→ Listed entries
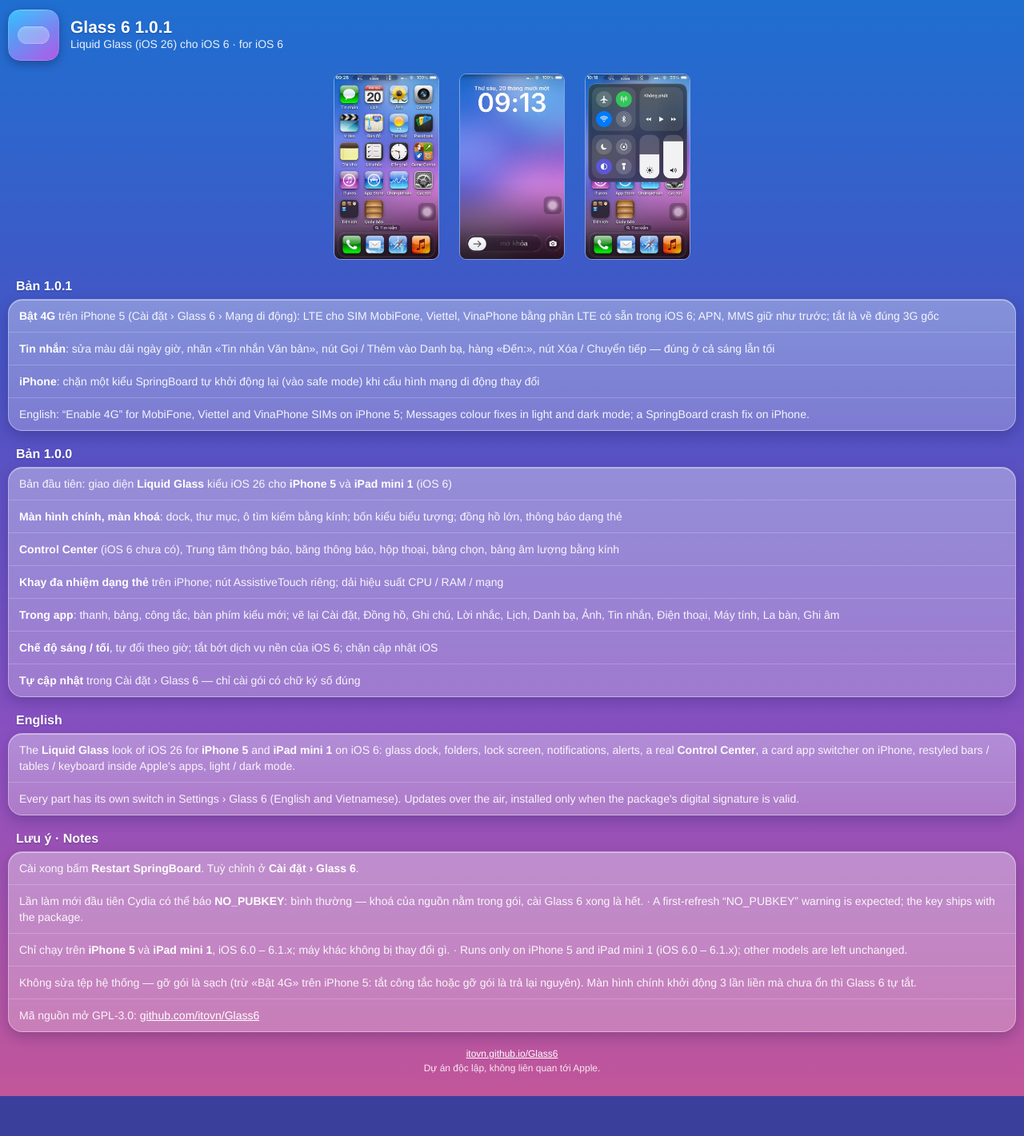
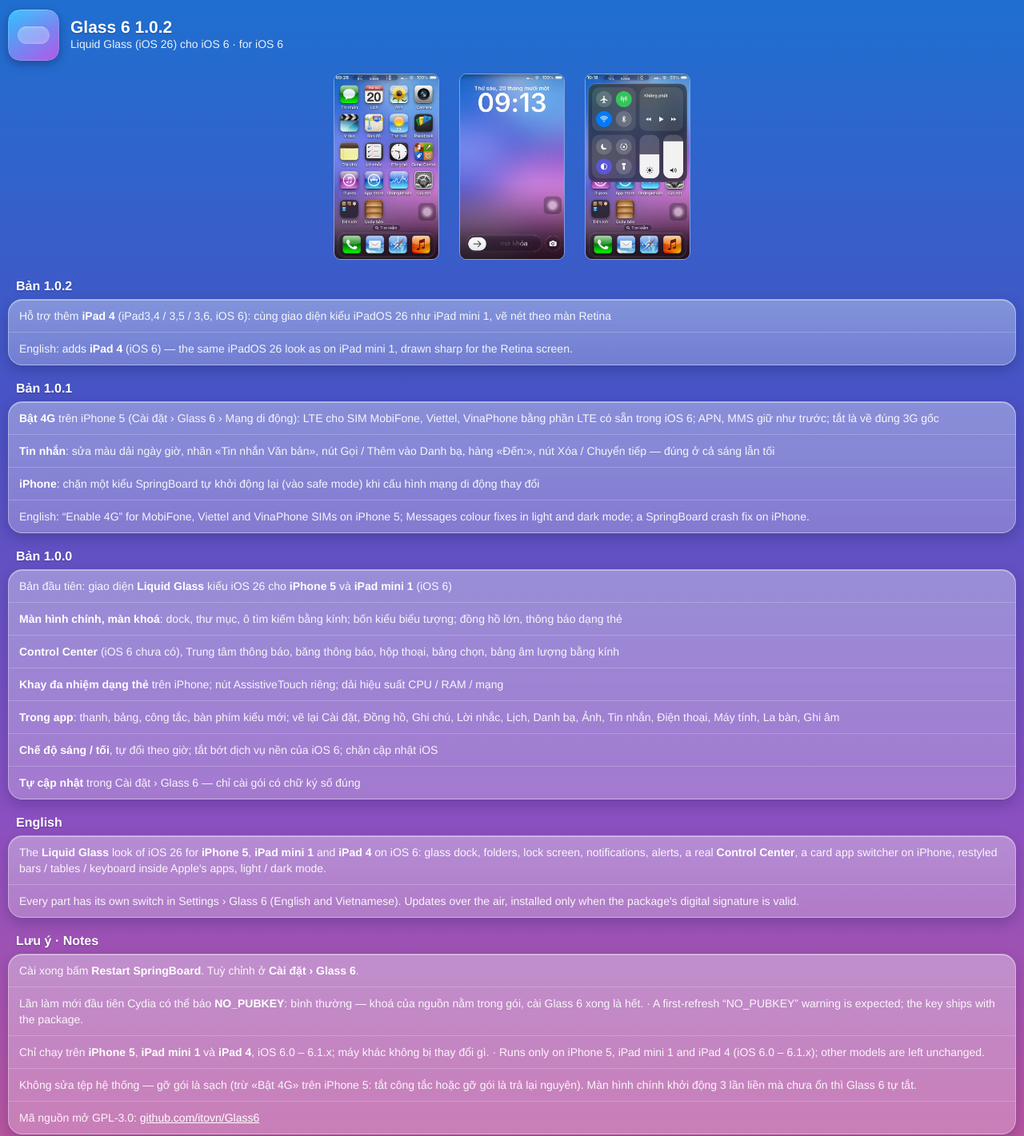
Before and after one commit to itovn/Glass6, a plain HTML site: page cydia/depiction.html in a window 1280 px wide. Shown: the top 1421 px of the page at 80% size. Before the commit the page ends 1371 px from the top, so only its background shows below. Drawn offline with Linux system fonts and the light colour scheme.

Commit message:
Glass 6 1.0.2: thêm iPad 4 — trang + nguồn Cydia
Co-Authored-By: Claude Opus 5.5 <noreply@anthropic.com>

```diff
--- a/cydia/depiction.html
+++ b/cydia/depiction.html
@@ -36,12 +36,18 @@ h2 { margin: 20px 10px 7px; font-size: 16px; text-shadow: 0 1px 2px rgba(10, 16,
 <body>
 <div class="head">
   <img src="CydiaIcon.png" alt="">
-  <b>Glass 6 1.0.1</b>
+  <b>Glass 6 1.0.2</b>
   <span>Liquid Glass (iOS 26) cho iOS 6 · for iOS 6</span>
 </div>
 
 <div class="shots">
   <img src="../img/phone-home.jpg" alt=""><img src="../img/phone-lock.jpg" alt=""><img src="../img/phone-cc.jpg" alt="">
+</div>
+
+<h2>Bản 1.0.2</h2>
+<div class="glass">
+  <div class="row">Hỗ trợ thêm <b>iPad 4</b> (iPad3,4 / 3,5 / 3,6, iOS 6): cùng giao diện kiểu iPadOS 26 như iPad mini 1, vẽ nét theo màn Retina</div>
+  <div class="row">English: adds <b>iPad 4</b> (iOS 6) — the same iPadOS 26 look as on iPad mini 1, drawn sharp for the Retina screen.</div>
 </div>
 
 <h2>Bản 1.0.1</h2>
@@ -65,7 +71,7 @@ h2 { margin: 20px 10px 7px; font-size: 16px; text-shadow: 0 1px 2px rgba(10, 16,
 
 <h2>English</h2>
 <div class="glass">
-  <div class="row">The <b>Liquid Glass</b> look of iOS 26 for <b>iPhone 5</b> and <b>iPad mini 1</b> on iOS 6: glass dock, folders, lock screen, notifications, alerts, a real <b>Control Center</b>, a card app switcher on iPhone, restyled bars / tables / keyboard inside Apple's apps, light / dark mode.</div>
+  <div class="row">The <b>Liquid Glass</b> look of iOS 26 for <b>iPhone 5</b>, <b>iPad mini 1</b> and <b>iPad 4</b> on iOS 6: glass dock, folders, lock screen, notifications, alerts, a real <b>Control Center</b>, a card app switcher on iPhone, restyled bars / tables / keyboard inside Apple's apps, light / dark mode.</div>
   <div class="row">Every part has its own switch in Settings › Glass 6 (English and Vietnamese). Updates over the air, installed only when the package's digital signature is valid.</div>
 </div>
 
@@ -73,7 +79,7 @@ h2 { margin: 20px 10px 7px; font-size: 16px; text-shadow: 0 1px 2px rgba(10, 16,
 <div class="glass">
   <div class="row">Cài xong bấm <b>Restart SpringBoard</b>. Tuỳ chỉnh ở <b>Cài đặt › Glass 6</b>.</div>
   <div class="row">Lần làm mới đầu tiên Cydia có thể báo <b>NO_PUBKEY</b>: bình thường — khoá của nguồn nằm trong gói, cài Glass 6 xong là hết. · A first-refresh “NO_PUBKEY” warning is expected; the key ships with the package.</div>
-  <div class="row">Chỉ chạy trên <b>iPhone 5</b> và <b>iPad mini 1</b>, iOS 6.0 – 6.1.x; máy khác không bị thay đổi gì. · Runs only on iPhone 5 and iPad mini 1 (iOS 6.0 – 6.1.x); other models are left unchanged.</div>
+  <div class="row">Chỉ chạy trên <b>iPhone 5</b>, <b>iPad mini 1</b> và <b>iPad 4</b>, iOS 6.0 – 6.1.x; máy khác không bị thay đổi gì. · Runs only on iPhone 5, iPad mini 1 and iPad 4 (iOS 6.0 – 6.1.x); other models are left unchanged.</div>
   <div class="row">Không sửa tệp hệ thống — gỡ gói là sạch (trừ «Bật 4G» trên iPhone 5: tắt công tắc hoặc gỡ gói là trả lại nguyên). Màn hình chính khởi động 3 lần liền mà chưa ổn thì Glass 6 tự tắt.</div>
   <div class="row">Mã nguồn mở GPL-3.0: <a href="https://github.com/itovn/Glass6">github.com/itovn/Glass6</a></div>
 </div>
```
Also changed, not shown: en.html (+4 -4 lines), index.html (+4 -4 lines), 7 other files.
--
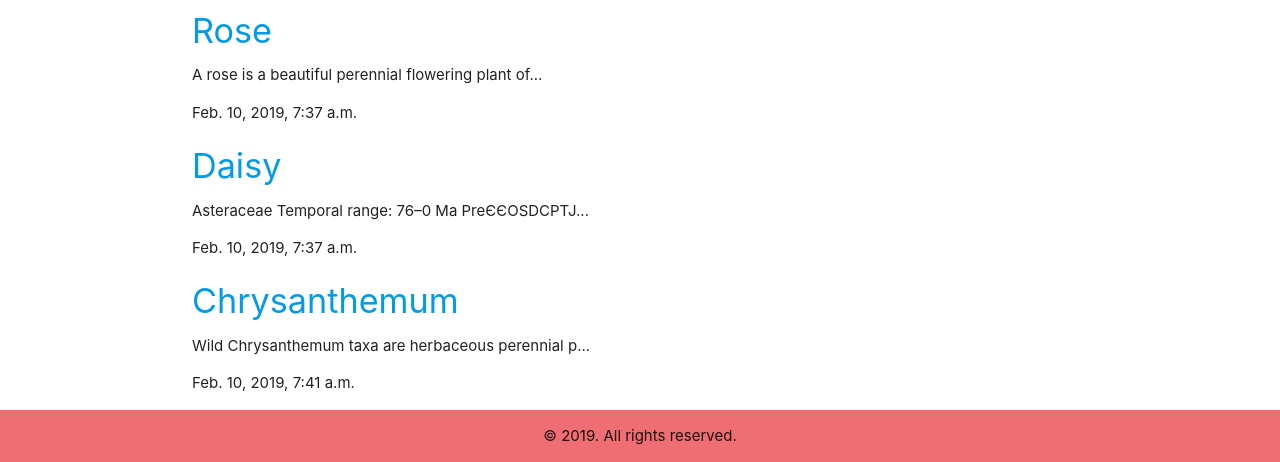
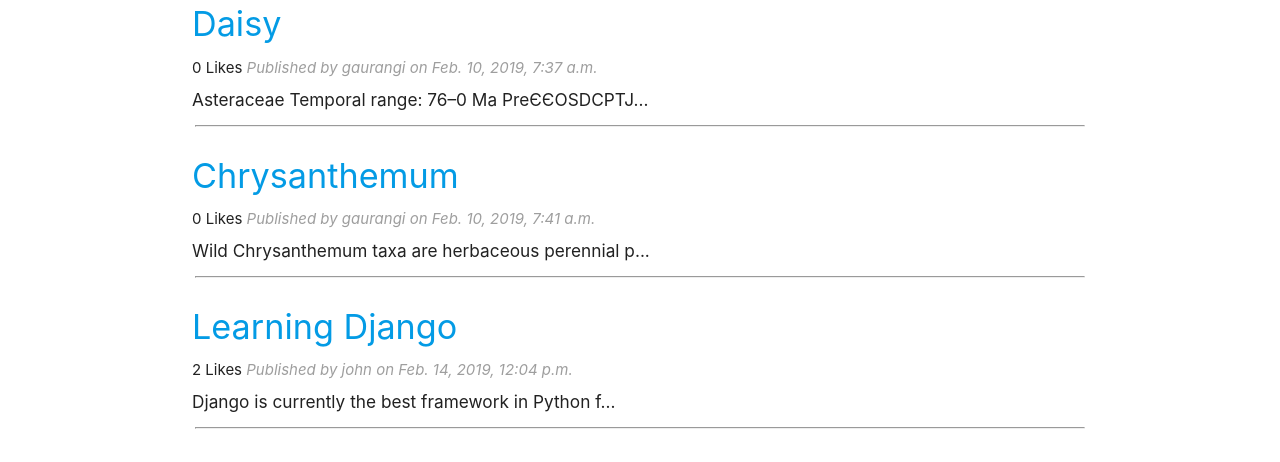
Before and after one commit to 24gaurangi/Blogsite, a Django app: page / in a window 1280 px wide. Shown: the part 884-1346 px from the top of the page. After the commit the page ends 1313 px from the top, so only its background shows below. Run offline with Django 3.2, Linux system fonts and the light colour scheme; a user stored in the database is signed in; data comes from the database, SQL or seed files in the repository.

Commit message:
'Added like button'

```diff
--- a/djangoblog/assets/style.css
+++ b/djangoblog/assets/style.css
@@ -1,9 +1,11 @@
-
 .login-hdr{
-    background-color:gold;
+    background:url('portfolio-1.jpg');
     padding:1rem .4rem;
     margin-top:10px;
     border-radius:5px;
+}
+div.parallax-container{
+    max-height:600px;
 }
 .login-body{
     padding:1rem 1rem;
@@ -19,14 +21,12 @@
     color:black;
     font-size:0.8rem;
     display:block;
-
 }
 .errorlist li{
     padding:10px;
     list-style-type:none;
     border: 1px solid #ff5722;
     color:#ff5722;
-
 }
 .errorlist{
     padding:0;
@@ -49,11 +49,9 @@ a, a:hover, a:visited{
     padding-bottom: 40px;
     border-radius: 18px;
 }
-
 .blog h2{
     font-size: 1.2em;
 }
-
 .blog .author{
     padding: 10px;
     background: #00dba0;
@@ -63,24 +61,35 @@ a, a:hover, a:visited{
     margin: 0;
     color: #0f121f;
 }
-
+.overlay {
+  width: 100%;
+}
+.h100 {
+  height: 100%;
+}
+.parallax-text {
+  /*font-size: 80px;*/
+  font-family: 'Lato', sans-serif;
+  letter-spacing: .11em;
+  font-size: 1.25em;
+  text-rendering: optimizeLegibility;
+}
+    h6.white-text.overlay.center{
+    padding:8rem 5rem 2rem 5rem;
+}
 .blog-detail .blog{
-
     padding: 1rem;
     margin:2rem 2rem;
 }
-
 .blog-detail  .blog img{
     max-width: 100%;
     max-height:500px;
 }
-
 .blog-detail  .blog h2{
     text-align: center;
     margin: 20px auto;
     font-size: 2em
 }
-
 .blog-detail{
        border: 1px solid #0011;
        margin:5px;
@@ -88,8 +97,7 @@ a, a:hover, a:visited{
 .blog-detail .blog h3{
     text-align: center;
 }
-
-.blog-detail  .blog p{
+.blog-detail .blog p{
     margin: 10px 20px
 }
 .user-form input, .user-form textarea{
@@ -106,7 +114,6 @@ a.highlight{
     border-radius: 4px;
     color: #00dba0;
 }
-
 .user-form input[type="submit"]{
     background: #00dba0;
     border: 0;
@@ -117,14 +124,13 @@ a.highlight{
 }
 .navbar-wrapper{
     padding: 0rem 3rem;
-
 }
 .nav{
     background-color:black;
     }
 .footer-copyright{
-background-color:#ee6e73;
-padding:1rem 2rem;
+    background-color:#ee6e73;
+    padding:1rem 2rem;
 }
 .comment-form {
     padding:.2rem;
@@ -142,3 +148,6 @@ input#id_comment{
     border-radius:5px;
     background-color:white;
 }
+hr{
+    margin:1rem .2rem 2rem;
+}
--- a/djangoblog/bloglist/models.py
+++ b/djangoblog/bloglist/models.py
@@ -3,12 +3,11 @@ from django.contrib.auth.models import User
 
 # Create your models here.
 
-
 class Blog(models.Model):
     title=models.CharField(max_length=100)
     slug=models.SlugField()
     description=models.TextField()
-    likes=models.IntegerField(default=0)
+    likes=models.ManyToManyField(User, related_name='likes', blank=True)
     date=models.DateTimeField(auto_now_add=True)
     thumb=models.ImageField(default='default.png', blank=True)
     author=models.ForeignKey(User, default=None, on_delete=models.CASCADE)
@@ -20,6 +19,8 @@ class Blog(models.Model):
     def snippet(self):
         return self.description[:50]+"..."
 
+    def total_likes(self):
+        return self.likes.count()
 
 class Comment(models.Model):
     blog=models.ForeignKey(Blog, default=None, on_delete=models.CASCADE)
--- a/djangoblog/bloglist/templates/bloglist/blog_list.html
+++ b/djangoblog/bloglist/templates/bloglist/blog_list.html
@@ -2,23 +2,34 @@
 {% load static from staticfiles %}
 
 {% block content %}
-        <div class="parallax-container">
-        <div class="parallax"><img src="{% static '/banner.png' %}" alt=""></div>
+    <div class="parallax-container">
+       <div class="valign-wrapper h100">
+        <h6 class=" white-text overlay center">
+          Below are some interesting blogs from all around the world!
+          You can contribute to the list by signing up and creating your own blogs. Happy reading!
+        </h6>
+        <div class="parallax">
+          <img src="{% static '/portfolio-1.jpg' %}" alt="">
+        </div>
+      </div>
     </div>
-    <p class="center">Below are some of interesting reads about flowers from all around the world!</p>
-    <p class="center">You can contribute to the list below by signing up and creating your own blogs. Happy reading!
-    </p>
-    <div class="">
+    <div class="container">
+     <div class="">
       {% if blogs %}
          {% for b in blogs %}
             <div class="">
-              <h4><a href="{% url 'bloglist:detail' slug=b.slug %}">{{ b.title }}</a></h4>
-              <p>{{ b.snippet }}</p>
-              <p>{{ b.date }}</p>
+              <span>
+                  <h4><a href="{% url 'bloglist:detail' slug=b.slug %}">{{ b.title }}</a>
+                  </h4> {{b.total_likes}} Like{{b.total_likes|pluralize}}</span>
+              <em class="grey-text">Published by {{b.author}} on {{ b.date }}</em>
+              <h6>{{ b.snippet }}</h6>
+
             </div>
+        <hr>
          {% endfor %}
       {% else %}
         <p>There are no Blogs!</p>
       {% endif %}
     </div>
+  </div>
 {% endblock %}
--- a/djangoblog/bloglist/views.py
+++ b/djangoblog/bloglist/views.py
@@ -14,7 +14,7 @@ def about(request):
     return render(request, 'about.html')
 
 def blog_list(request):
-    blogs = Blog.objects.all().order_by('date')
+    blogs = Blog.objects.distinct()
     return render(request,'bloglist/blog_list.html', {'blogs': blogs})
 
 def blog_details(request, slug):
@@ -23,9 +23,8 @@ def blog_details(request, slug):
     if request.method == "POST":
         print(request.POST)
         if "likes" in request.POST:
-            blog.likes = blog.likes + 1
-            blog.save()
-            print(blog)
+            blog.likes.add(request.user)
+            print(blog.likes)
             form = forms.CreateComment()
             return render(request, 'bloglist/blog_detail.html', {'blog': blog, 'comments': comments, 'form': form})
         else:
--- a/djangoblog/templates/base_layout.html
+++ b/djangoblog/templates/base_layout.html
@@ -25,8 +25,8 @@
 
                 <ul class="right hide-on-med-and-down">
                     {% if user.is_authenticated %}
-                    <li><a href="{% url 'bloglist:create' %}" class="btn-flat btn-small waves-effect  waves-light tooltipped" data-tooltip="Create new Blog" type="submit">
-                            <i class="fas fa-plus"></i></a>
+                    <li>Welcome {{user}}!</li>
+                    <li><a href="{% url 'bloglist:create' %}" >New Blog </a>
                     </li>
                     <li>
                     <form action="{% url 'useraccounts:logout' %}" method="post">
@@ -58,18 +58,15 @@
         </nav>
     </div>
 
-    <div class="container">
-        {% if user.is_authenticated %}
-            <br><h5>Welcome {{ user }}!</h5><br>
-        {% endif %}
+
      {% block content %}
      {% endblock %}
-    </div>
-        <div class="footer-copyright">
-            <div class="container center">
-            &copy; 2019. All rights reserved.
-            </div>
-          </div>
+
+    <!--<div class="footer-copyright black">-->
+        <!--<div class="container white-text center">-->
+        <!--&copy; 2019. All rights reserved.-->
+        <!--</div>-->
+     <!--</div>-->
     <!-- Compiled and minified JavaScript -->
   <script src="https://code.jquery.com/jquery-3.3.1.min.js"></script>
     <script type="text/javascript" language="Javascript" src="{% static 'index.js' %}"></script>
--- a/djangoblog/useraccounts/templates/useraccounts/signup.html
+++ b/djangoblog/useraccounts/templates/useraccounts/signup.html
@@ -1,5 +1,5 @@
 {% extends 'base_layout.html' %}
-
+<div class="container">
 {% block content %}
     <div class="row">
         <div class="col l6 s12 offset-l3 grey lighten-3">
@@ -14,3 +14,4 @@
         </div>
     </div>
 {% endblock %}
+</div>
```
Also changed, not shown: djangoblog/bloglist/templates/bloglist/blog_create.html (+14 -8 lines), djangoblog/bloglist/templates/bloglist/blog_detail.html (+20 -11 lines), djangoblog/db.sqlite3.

→ Task item
Your answer must consist of every line from the listing that holds the string "apps".

→ Exercise answer
-  <div class="row">The <b>Liquid Glass</b> look of iOS 26 for <b>iPhone 5</b> and <b>iPad mini 1</b> on iOS 6: glass dock, folders, lock screen, notifications, alerts, a real <b>Control Center</b>, a card app switcher on iPhone, restyled bars / tables / keyboard inside Apple's apps, light / dark mode.</div>
+  <div class="row">The <b>Liquid Glass</b> look of iOS 26 for <b>iPhone 5</b>, <b>iPad mini 1</b> and <b>iPad 4</b> on iOS 6: glass dock, folders, lock screen, notifications, alerts, a real <b>Control Center</b>, a card app switcher on iPhone, restyled bars / tables / keyboard inside Apple's apps, light / dark mode.</div>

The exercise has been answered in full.